Stored entries
######
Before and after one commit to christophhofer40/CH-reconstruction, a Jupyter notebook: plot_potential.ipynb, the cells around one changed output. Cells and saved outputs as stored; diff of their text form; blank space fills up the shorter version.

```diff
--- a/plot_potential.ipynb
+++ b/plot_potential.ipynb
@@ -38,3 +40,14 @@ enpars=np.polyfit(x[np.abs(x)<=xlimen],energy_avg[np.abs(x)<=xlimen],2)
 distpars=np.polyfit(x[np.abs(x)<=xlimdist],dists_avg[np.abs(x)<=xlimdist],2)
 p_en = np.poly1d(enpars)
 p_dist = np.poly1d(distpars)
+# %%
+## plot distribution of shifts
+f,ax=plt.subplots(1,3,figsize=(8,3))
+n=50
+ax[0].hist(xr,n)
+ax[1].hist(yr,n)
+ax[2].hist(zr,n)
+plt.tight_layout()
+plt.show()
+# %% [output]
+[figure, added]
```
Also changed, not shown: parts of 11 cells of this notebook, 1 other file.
######
Problem:
For each line above that includes "cells", copy the line.

Result below:
Before and after one commit to christophhofer40/CH-reconstruction, a Jupyter notebook: plot_potential.ipynb, the cells around one changed output. Cells and saved outputs as stored; diff of their text form; blank space fills up the shorter version.
Also changed, not shown: parts of 11 cells of this notebook, 1 other file.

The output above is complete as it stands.